Hydrographic Surveyor

hat work is involved?

  Working as a hydrographic or marine surveyor, you would be concerned with mapping the vast expanse of the earth's surface that is underwater. You might measure and chart the seabed or survey underwater for mineral resources, gas and oil deposits. You could get involved with land reclamation schemes, with dredging or with defining international boundaries. You might also survey ports, oceans, channels and inland waterways.
  Another area in which you could become involved is the search for hazards to shipping, such as rocks or wrecks, strong currents and tides. You would be likely to use advanced technological equipment, including sonar scanning, to obtain information about the seabed and aerial or satellite photography for mapping and charting. In common with all measurement at sea, precise positioning is essential and you would use a range of systems, from lasers for short-range, very high accuracy work to global satellite navigation systems for positioning throughout the world's oceans.
  Most of the processing and presentation of the data collected at sea is undertaken using computers. In many cases survey data can be processed on board ship, providing immediate access to the end product charts and maps. Certain types of survey data processing would require access to large computing resources and very elaborate processing software.

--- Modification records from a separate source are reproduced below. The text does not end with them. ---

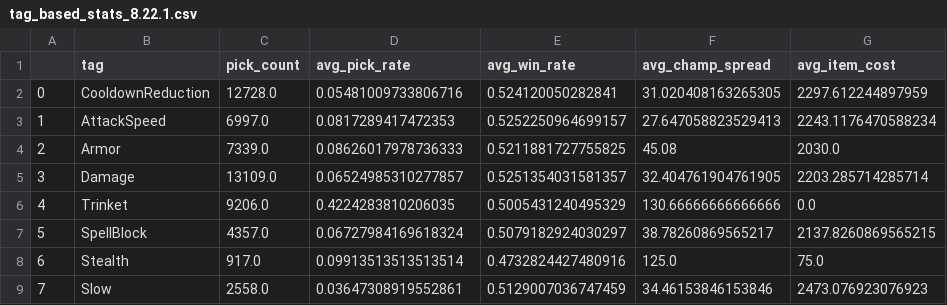
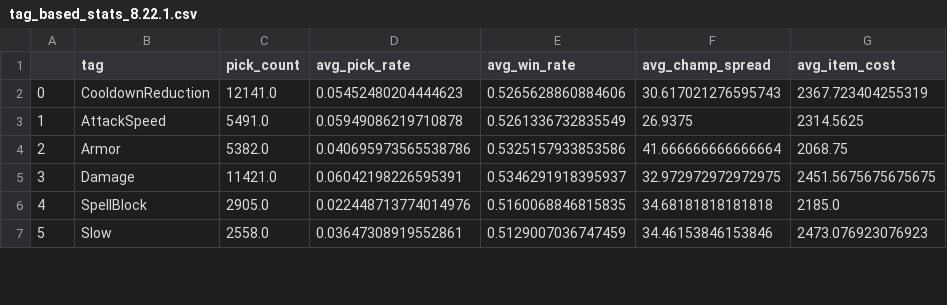
Before and after one commit to salvis2/SpringboardAlvis, a CSV file: capstone_project_1/tag_based_stats_8.22.1.csv, drawn as a sheet; only a part is shown; removed rows and columns are numbered as before the commit, all else as after; the diff covers the shown part only; the diff names each change by its address in the sheet, - before the commit and + after, or states it on an @@ line.

Commit message:
Updated data files and their generation

```diff
--- a/capstone_project_1/tag_based_stats_8.22.1.csv
+++ b/capstone_project_1/tag_based_stats_8.22.1.csv
-C2 (pick_count): 12728.0
+C2 (pick_count): 12141.0
-D2 (avg_pick_rate): 0.05481009733806716
+D2 (avg_pick_rate): 0.05452480204444623
-E2 (avg_win_rate): 0.524120050282841
+E2 (avg_win_rate): 0.5265628860884606
-F2 (avg_champ_spread): 31.020408163265305
+F2 (avg_champ_spread): 30.617021276595743
-G2 (avg_item_cost): 2297.612244897959
+G2 (avg_item_cost): 2367.723404255319
-C3 (pick_count): 6997.0
+C3 (pick_count): 5491.0
-D3 (avg_pick_rate): 0.0817289417472353
+D3 (avg_pick_rate): 0.05949086219710878
-E3 (avg_win_rate): 0.5252250964699157
+E3 (avg_win_rate): 0.5261336732835549
-F3 (avg_champ_spread): 27.647058823529413
+F3 (avg_champ_spread): 26.9375
-G3 (avg_item_cost): 2243.1176470588234
+G3 (avg_item_cost): 2314.5625
-C4 (pick_count): 7339.0
+C4 (pick_count): 5382.0
-D4 (avg_pick_rate): 0.08626017978736333
+D4 (avg_pick_rate): 0.040695973565538786
-E4 (avg_win_rate): 0.5211881727755825
+E4 (avg_win_rate): 0.5325157933853586
-F4 (avg_champ_spread): 45.08
+F4 (avg_champ_spread): 41.666666666666664
-G4 (avg_item_cost): 2030.0
+G4 (avg_item_cost): 2068.75
-C5 (pick_count): 13109.0
+C5 (pick_count): 11421.0
-D5 (avg_pick_rate): 0.06524985310277857
+D5 (avg_pick_rate): 0.06042198226595391
-E5 (avg_win_rate): 0.5251354031581357
+E5 (avg_win_rate): 0.5346291918395937
-F5 (avg_champ_spread): 32.404761904761905
+F5 (avg_champ_spread): 32.972972972972975
-G5 (avg_item_cost): 2203.285714285714
+G5 (avg_item_cost): 2451.5675675675675
-row 6: 4 | Trinket | 9206.0 | 0.4224283810206035 | 0.5005431240495329 | 130.66666666666666 | 0.0
@@ column A renumbered between rows 6 and 22 @@
-C6 (pick_count): 4357.0
+C6 (pick_count): 2905.0
-D6 (avg_pick_rate): 0.06727984169618324
+D6 (avg_pick_rate): 0.022448713774014976
-E6 (avg_win_rate): 0.5079182924030297
+E6 (avg_win_rate): 0.5160068846815835
-F6 (avg_champ_spread): 38.78260869565217
+F6 (avg_champ_spread): 34.68181818181818
-G6 (avg_item_cost): 2137.8260869565215
+G6 (avg_item_cost): 2185.0
-row 8: 6 | Stealth | 917.0 | 0.09913513513513514 | 0.4732824427480916 | 125.0 | 75.0
```
Also changed, not shown: 3 added rows, 7 removed rows and 55 edited cells elsewhere in this file, 1 other file.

pportunities for training

  You would normally train on the job in areas such as seamanship and instrument handling. Before working offshore, you must usually undertake a basic offshore safety and emergency training course. This usually includes fire fighting, helicopter underwater escape training, first aid and safety at sea.
  For chartered membership of the Royal Institution of Chartered Surveyors (RICS), completion of an accredited degree or postgraduate qualification and a minimum of two years' planned training and experience are required for the Assessment of Professional Competence (APC). Graduates with non RICS-accredited degrees need to complete an additional period of training and experience to meet the requirements of the APC.
  There is also a Royal Navy entry route, with training available at the Flag Officer Sea Training Hydrography and Meteorology (FOST HM) School in Devonport.

equirements for entry

  You would normally need three A level/Advanced Higher, four Higher or equivalent qualifications to enter an accredited degree in a surveying discipline, together with five GCSE/S Grade passes 9-4/A*-C/1-3, including English and maths.
  You would find it helpful to have a driving licence and RYA powerboat qualifications.

ind of person

  You would need to be quite technically minded in order to operate and understand all the sophisticated equipment involved. The use of computers is also an important aspect of this work. You would need to be physically robust and able to cope with being at sea in all kinds of weather. You may be out on a boat for extended periods of time.
  Whilst some of your time would be spent out on location, you would also need to be prepared to work in an office, usually with a computer, analysing data and writing up and explaining the results of your surveys. You are likely to be part of a team and at times this could be an international team of professionals. As you may be working in confined conditions on a boat for several days at a time, you would need to be tolerant of others.

road outlook for the future

  Many of the opportunities in the private sector are associated with the offshore oil and gas industry, which is exploring ever-deeper waters for hydrocarbon reserves, and there are a number of specialist marine survey companies. Many of the companies and organisations concerned with marine survey operate on a worldwide basis. The Royal Navy recruits graduates as Hydrography, Meteorology and Oceanography Warfare Officers.
  With considerable experience, you could set up your own freelance consultancy and bid for survey contracts all over the world.

elated occupations

  You might be interested in another specialist career in surveying, such as minerals surveyor or land/geomatics surveyor, or in another career involving the sea, such as hydrogeologist, oceanographer or marine biologist/marine scientist. Alternatively, you might consider a career as a Royal Navy/Royal Marines Officer, cartographer, geochemist, geologist, geophysicist or meteorologist.

mpact on lifestyle

  You would need to be prepared to work at sea in hostile environments when the weather is rough, or even when it is extremely hot. You are likely to have to spend extended periods of time away from home, which could sometimes make family and social life difficult.

arnings potential

  A typical graduate starting salary would be around £18,000 to £25,000, plus an allowance of £70 to £110 for each day spent offshore. In a full year, you would spend between 140 and 180 days at sea, earning an additional £10,000 to £17,000. The base salary for a party chief is around £40,000, with £100 to £170 for every day offshore, which is usually around 150 days per year, so earning potential could reach around £70,000. If you choose to join the Royal Navy as a hydrographic surveyor, your salary would be set by the normal officer pay scales. Sub-lieutenants currently receive £31,741 to £34,180, rising to £40,690 to £47,127 for lieutenants. Salaries rise significantly on further promotion and officers receive additional allowances for such things as flying, serving in submarines or being at sea. A Captain currently earns £84,878 to £93,304.

urther information/valuable websites

  Hydrographic Society
  Royal Institution of Chartered Surveyors
  Society for Underwater Technology
  International Federation of Hydrographic Societies
  Royal Navy Careers
  Society of Chartered Surveyors Ireland